After the summer if the boutique is still going well I would maybe think about having a catalogue. If people are interested in my boutique who have shopped there from visits from other parts of the country they can have the chance to subscribe and also have the chance to shop online. I know catalogues are expensive so I could see how well the online shopping works before I consider a catalogue.
By the end of the year I would have hoped to of have a successful first year and that my shop doesn’t close down.
• Launch event nights
• do charity events
• Beauty and shop nights
• launch online shopping

With hopefully a good shop up and running I would think about maybe starting some in house designing. I would love to start my own collections have them in a store and why not in my own store. I would obviously design to go with the flow of my store, so vintage and designer inspired; I would hire a pattern cutter and a seamstress as I wouldn’t have the complete skill to do this. This would obviously be depending on how well the store is going and how much money I would be making. My dream would be to have a boutique and start my own in house collection. I’ve seen some boutiques who are more charity shop then designer/vintage boutique and that’s really off putting so putting my own stamp into the shop would be a huge and hopefully successful step. If the designs don’t go to plan and are a failure then I will discontinue the line and it wont be done again as it will all be trial and error, but however if it is a HUGE success then I shall continue to design my collections every season and have my pattern cutter and seamstress to help me. This would be my main goal for the whole year. If the designs don’t pan out then I would continue to run the shop as it has been run.
• start my own in house collection
• launch my in house collection
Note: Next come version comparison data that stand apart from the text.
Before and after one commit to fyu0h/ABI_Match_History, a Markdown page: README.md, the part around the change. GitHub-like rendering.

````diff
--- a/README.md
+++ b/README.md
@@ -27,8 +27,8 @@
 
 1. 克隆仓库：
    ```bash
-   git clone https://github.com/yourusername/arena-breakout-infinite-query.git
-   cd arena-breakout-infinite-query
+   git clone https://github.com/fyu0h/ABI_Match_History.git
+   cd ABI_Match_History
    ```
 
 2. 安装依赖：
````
If everything has gone to plan and my shop is in big demand then I would think about expanding to bigger places or even to London of I knew it could make it there, or simply just move my shop as a boutique is supposed to be unique. If the boutique moved and the store was to get bigger I would introduce more designers into the shop and maybe make my collection bigger if that was still going strong. I would maybe see if any designers wanted to do a unique collection for my boutique or even collaborate with me on a one off collection. This would be an amazing opportunity not just for my shop but for me and my career. I would only be 26 but this would be an ideal time to have a boost in my career especially if my boutique was doing so well. I would love to stock designers like Oscar de la Renta and Victoria Beckham as the have that different look to them and are so unique in there own ways.
• To expand and/or move my shop
• To collaborate with a designer on my collections
• To have a designer design just for my boutique

Companies House
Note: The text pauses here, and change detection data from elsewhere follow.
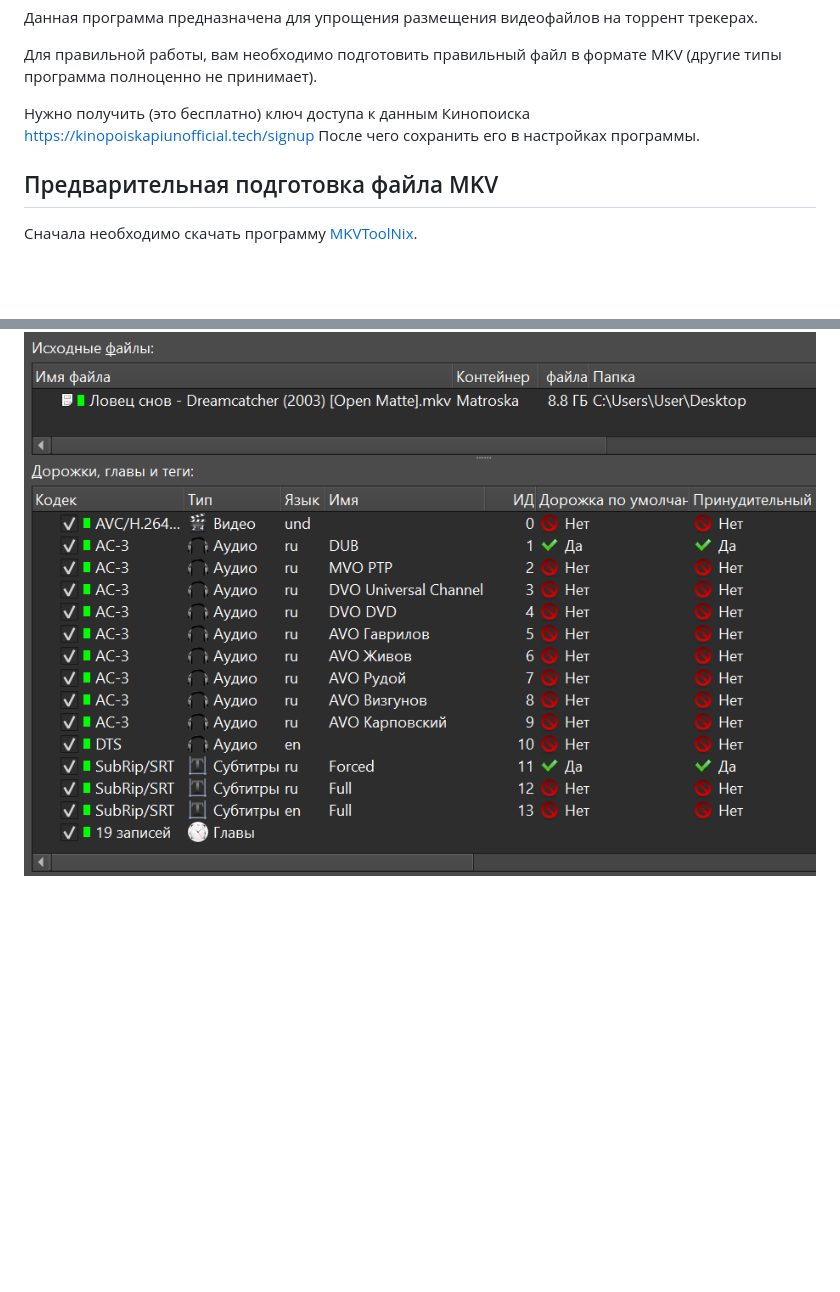
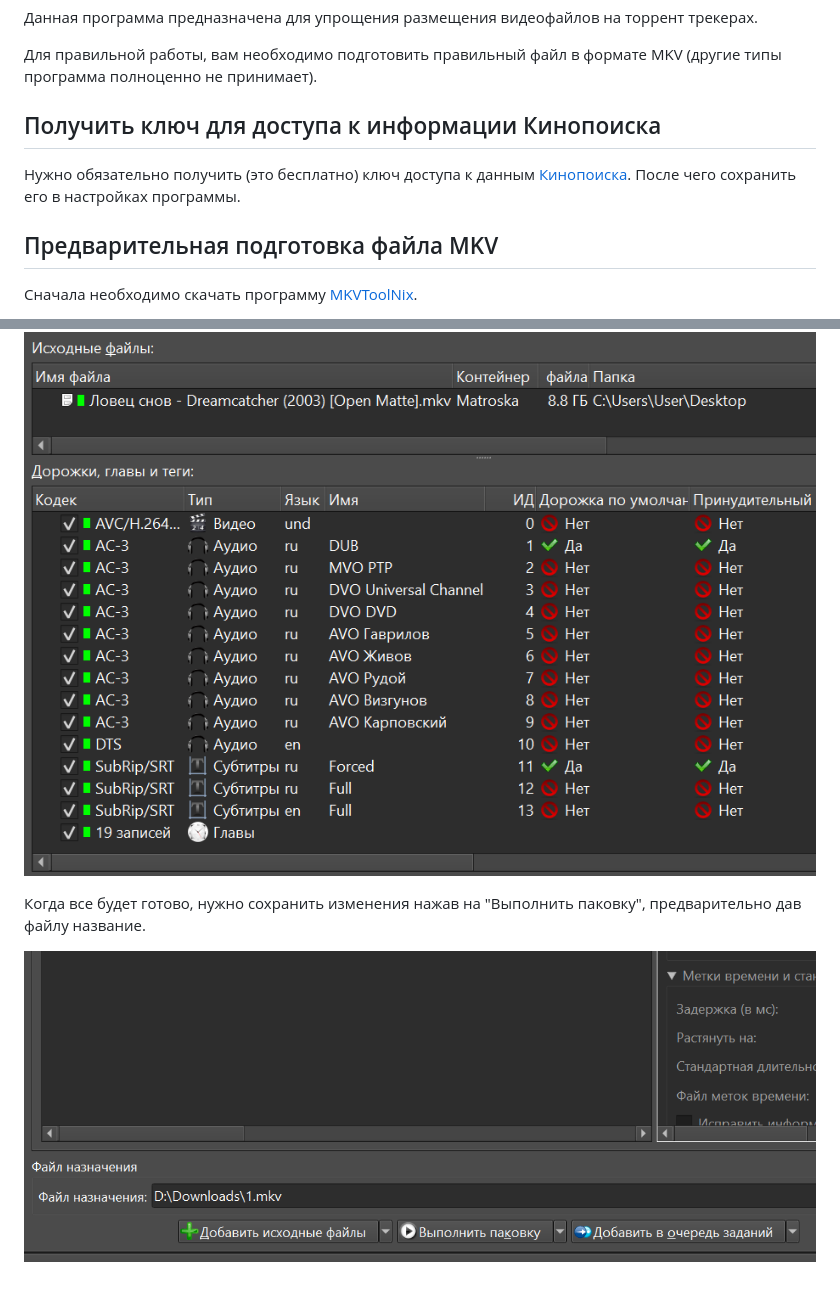
Before and after one commit to atitoff/torrent_creator, a Markdown page: docs/readme.md, 2 parts joined by grey strips. Rendered like a GitHub page; pictures changed too: docs/pic/mkv_save.png (added); blank space fills up the shorter version.

```diff
--- a/docs/readme.md
+++ b/docs/readme.md
@@ -4,7 +4,9 @@
 Для правильной работы, вам необходимо подготовить правильный файл в формате MKV
 (другие типы программа полноценно не принимает).
 
-Нужно получить (это бесплатно) ключ доступа к данным Кинопоиска https://kinopoiskapiunofficial.tech/signup
+## Получить ключ для доступа к информации Кинопоиска
+
+Нужно обязательно получить (это бесплатно) ключ доступа к данным [Кинопоиска](https://kinopoiskapiunofficial.tech/signup).
 После чего сохранить его в настройках программы.
 
 ## Предварительная подготовка файла MKV
@@ -56,3 +58,8 @@
 Если форсированных субтитров нет, а есть только обычные, то галочки надо снять.
 
 ![](pic/help_mkv_1.png)
+
+Когда все будет готово, нужно сохранить изменения нажав на "Выполнить паковку",
+предварительно дав файлу название.
+
+![](pic/mkv_save.png)
```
The main functions of Companies House are to incorporate and dissolve limited companies, examine and store company information delivered under the Companies Act and related legislation, and make this information available to the public. The United Kingdom has enjoyed a system of company registration since 1844. Today, company registration matters are dealt with in law, by the Companies Act 2006. All limited companies in England, Wales, Northern Ireland and Scotland are registered at Companies House, an Executive Agency of the Department for Business, Innovation and Skills (BIS). There are more than 2 million limited companies registered in Great Britain, and more than 300,000 new companies are incorporated each year. Each year Companies House organizes or attends a variety of events to support and advise businesses. This includes attending business-focused exhibitions throughout the UK and organizing Seminars to support new directors and secretaries. They also travel throughout the UK promoting Companies House's services, advising businesses on how to meet their obligations under the Companies Act, and to provide opportunities to meet and discuss issues with their staff.
They help businesses start up which would be really useful for me to look into more as I would like to eventually start up and open my own boutique. I will look into going to some seminars just to see how they run and what advise they can give me to starting up my own business.
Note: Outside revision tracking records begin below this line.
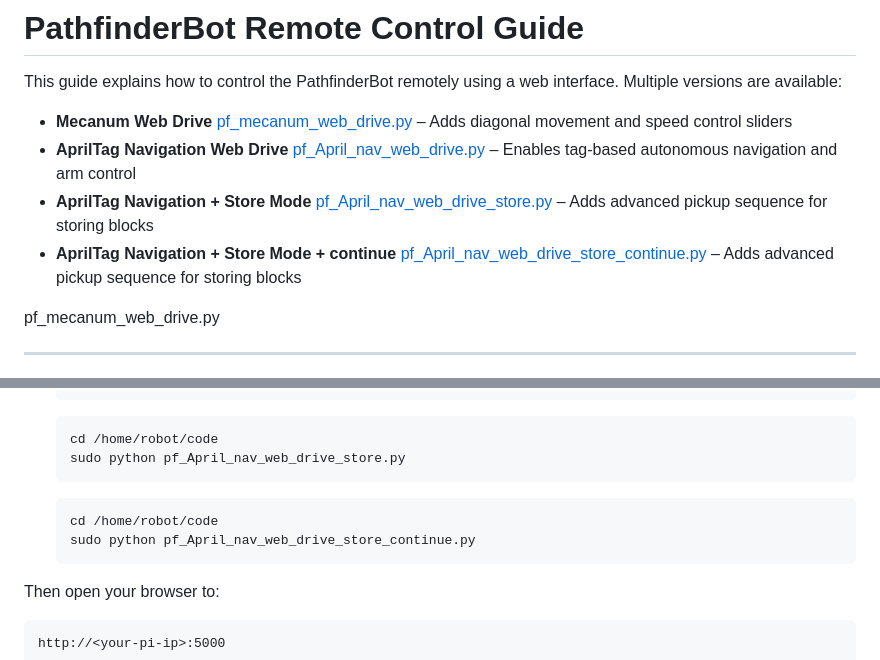
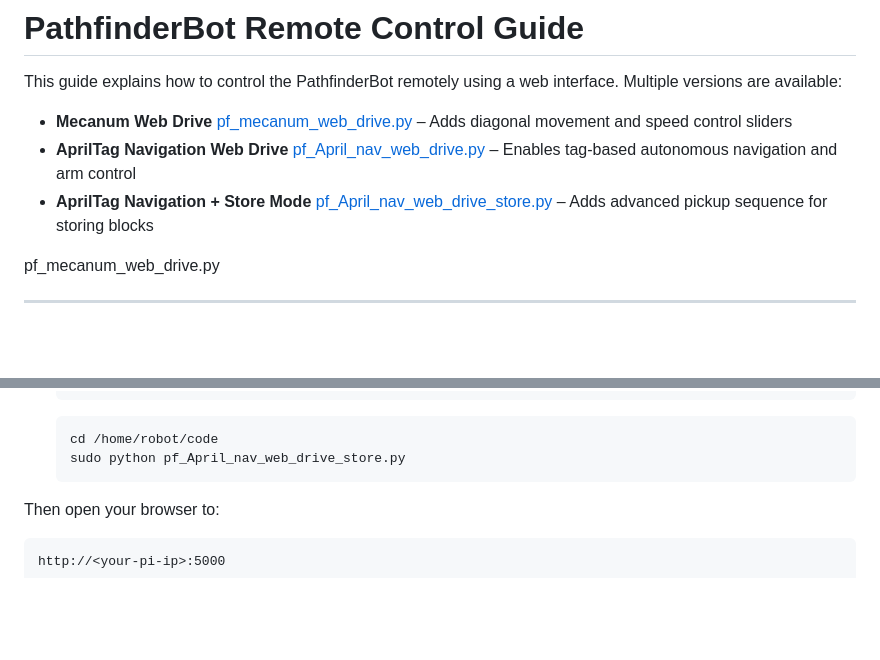
Before and after one commit to stemoutreach/PathfinderBot, a Markdown page: Remote_Control_Guide.md, 2 parts joined by grey strips. Drawn GitHub-style; blank space fills up the shorter version.

````diff
--- a/Remote_Control_Guide.md
+++ b/Remote_Control_Guide.md
@@ -5,7 +5,6 @@ This guide explains how to control the PathfinderBot remotely using a web interf
 - **Mecanum Web Drive** [pf_mecanum_web_drive.py](/code/pf_mecanum_web_drive.py) – Adds diagonal movement and speed control sliders
 - **AprilTag Navigation Web Drive** [pf_April_nav_web_drive.py](/code/pf_April_nav_web_drive.py) – Enables tag-based autonomous navigation and arm control
 - **AprilTag Navigation + Store Mode** [pf_April_nav_web_drive_store.py](/code/pf_April_nav_web_drive_store.py) – Adds advanced pickup sequence for storing blocks
-- **AprilTag Navigation + Store Mode + continue** [pf_April_nav_web_drive_store_continue.py](/code/pf_April_nav_web_drive_store_continue.py) – Adds advanced pickup sequence for storing blocks
 
 pf_mecanum_web_drive.py
 
@@ -46,11 +45,6 @@ pf_mecanum_web_drive.py
    ```bash
    cd /home/robot/code
    sudo python pf_April_nav_web_drive_store.py
-   ```
-
-   ```bash
-   cd /home/robot/code
-   sudo python pf_April_nav_web_drive_store_continue.py
    ```
 
 Then open your browser to:
````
Intelligence Today For Tomorrow
They believe staying ahead of the market requires more than current data analysis, leading industry expertise or reliable service. It requires the seamless melding of all these. Mintel is an independent award-winning provider of world-leading market intelligence, delivering robust information, analysis and critical recommendations. Mintel's trusted portfolio of proprietary industry solutions and products has been supporting high profile clients in key sectors such as FMCG, financial services, media, retail, leisure and education for over 38 years. With an expanding global presence, their worldwide office locations include London, Chicago, New York, Shanghai, Tokyo and Sydney. Their ability to connect the dots means we receive more than just points on a chart or words on a page. They provide you with the Intelligence we need, in time to stay ahead of the market. The result? We will not only make informed decisions, but the right ones, at the right time. Delivered in a variety of formats and supported by their best-in-class service, Mintel gets us what we need, when we need it. For over 38 years, no one has connected more dots, allowing their clients to make better decisions.
Mintel has been awarded Business Superbrands status for the last 8 years in a row and is now awarded again for 2010. This prestigious award recognizes the impact of all Mintel brands within their markets. A Business Superbrand has established the finest reputation in its field and must represent quality, reliability, and distinction.
Mintel is such a good site for everything, keeping up with industry news that will be useful for me to discuss with others or use in projects, or bring up in job interviews.

Fashion Monitor

Fashion Monitor is the leading provider of contacts, news and events within the fashion, beauty and lifestyle industries. Established in 1989, Fashion Monitor is heavily relied upon by professionals needing the latest and most accurate information available.
Fashion Monitor Premium paid for subscribers have access to Press contacts such as broadcast, print and online, Brands and designers contacts, PR contacts, Freelance journalists and blogger contacts, Creative agency contacts, Freelance creative contacts such as stylists, photographers, make-up artists, and Location agencies and event organizer contacts. Also they have access to news such as product, campaign and collection launches, PR agency account wins, Media title launches (print and online), Key industry announcements and contact changes, Retail openings and expansion plans, and celebrity endorsements. Along with contacts and news there are also events such as press days, Catwalk shows, Fashion weeks, Industry parties, Press launches/openings, Trade exhibitions, Networking events, Competitions/awards, and interview opportunities. This is such a good site for fashion graduates or anyone with a PR, Creative Resources or Media degree to find out what’s going on and help them find the right job. There are so many opportunities to be found and some great experiences to get involved with especially in the events, and getting involved can create some amazing contacts for life that can help you grow if you decided to go alone by setting up your own business. This site always keeps me update with what’s going on and I can search for jobs that I would like to take up in the future that I know I would pursue as a career. Fashion Monitor is a top site and I would recommend it to anyone who wants to keep on top of the goings on in the industry and looking for a graduate job.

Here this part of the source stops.